    • Representations are fair and accurate;
    • Operations and controls in place are consistent with disclosures made to investors;
    • Any advice or recommendations are in the best interest of the investor taking into account the investor’s financial situation and investment objectives; and
    • Risks associated with such practices are considered, including the impact these practices may have on certain investors, such as seniors.

On Thursday, February 23, 2023, Bryan Hill, President of RIA Compliance Consultants, Inc., will review the U.S. Securities and Exchange Commission’s published investment adviser examination priorities for 2023 and detail best practices related to these priority areas of focus. During the webinar, Bryan will highlight NASAA’s examination of sweep results for state registered investment advisers. Please click upon the following link to purchase a seat to this webinar:

Related Posts

The following are previous posts of RIA Compliance Consultants, Inc. related directly or indirectly to the topics discussed in this blog post.

Related Resources

RIA Compliance Consultants has also developed several sample forms and checklists to assist an investment adviser firm in preparing for an examination.

General Disclosure

The information contained in this blog post is general in nature intended for educational purposes only and is not intended to be a comprehensive analysis of this topic.

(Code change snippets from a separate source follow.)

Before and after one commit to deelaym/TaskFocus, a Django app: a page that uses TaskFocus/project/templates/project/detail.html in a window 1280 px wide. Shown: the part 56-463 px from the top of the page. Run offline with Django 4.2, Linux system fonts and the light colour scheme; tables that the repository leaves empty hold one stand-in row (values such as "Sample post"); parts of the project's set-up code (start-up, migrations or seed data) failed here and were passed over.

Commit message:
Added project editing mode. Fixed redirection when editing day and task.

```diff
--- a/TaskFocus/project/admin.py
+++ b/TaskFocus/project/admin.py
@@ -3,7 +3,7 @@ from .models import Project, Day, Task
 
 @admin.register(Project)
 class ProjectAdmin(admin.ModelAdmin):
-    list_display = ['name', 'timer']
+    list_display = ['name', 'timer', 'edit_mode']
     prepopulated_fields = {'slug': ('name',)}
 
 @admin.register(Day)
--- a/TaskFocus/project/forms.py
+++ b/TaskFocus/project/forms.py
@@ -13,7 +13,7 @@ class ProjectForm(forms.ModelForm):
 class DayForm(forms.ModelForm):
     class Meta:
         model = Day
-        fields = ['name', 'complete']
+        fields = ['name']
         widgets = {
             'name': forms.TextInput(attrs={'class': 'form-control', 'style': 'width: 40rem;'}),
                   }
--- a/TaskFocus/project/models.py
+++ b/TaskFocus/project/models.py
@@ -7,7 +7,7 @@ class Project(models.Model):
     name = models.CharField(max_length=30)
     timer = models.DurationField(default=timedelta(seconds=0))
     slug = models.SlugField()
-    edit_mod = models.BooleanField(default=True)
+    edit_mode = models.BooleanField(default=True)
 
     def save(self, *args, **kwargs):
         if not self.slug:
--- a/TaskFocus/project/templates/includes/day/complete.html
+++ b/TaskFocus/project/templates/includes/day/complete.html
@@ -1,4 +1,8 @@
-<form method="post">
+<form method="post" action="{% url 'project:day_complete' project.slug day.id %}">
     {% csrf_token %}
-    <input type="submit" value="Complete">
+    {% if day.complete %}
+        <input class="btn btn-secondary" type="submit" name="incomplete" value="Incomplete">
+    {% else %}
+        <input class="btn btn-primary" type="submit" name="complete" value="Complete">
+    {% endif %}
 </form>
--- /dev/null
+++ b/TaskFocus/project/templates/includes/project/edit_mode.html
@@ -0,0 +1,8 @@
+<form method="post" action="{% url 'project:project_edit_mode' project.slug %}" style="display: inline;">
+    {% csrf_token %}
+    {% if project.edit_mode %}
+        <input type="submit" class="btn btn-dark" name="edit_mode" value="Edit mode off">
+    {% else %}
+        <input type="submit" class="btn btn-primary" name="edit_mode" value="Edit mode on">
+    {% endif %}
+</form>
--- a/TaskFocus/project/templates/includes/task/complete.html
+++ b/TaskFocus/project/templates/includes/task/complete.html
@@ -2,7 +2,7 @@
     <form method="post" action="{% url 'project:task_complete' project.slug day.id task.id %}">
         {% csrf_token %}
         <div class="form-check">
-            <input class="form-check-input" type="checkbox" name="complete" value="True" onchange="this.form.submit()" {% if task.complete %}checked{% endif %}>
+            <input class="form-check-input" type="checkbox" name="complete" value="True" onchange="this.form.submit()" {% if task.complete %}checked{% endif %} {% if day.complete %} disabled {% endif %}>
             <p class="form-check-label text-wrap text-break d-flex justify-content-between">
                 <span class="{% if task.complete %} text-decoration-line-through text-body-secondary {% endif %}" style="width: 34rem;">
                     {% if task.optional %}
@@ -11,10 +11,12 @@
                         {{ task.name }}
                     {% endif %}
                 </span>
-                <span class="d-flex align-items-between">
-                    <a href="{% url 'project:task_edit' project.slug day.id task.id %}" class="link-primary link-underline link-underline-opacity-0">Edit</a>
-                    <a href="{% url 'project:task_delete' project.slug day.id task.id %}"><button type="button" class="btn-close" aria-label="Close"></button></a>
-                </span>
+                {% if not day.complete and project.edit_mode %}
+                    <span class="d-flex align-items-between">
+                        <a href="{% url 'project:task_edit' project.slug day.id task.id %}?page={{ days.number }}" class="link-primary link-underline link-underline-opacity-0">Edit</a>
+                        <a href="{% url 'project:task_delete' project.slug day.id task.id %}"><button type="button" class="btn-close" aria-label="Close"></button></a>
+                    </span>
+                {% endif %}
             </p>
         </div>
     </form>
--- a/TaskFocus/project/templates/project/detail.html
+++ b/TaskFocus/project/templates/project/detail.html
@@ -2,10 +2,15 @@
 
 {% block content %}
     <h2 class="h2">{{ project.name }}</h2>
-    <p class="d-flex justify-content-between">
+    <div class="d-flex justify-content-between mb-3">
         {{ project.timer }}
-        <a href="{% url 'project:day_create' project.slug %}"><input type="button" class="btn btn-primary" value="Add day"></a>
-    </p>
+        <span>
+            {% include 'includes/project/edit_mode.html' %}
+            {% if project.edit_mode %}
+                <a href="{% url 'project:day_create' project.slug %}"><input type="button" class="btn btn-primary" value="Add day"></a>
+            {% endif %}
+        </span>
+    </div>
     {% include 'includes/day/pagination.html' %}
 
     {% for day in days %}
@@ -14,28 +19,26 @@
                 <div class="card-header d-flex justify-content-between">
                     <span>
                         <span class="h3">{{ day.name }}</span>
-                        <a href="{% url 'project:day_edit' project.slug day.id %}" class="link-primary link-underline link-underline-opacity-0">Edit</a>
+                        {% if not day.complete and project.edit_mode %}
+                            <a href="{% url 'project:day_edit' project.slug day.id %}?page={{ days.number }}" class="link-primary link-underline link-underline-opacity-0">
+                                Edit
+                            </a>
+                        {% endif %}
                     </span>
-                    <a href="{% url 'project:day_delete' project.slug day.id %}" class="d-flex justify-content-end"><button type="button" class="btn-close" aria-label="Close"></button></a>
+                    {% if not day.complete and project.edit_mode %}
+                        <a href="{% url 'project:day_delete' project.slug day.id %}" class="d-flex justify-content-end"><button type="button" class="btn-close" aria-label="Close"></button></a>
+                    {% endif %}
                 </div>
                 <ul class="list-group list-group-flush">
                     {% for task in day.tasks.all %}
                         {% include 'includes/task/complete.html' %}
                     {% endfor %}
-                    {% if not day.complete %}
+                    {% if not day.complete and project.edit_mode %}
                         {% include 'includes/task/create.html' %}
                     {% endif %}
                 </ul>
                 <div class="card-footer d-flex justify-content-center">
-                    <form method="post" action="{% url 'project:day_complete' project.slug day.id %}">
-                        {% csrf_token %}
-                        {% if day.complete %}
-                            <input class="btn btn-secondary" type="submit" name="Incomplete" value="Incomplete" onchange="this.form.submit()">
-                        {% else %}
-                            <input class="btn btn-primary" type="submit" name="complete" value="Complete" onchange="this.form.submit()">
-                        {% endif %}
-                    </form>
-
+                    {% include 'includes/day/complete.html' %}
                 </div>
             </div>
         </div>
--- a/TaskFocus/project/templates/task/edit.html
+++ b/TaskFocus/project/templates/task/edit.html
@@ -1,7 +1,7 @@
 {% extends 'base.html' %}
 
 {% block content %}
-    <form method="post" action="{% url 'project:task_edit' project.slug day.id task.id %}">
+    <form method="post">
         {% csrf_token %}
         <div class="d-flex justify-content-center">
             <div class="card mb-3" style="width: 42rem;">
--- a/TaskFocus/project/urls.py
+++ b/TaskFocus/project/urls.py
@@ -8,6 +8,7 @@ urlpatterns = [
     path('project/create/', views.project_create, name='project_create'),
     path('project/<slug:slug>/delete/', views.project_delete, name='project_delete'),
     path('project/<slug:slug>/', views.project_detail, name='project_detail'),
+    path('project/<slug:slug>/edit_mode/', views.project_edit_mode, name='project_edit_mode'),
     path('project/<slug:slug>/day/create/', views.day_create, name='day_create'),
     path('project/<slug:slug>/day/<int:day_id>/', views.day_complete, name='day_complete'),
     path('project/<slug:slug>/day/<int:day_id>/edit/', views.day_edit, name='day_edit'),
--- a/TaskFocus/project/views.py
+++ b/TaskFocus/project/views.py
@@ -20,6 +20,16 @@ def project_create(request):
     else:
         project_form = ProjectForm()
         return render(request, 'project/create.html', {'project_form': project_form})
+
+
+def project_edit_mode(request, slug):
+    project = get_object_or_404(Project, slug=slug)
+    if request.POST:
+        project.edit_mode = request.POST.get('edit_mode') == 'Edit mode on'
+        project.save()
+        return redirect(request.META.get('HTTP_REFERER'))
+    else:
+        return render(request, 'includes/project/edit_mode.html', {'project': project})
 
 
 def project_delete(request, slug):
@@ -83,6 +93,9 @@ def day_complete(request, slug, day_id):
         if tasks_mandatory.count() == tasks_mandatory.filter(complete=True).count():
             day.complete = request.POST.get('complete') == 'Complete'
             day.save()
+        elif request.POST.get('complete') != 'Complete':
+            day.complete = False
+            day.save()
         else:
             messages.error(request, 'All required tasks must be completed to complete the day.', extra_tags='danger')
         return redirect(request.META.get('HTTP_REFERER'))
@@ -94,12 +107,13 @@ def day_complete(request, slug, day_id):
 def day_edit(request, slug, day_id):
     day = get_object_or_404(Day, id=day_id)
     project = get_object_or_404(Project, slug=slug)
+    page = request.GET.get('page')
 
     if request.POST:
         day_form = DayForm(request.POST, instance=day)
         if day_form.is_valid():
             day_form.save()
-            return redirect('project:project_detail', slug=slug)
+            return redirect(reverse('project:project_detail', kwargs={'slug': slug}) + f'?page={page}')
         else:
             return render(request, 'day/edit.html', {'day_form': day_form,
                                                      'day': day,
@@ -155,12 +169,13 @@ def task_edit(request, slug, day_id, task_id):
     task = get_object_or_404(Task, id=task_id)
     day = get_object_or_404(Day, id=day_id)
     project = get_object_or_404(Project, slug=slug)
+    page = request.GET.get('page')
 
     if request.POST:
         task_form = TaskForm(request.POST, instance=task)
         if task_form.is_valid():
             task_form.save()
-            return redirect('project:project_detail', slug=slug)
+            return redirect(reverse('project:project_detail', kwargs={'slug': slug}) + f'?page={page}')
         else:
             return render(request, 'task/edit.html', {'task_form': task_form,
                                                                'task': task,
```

Investment adviser examinations by a securities regulator are not limited to the examination priorities listed above. This post is not intended to constitute compliance consulting advice or apply to any particular investment adviser firm’s specific situation. Please consult the applicable securities regulator’s rules and published guidance for more details about the topics referenced above. For more information about the limitations of this blog post and information on our website, please see our Disclosures webpage.


Posted by RCC
Labels: Annual Review, Examination Priorities, SEC, SEC Inspection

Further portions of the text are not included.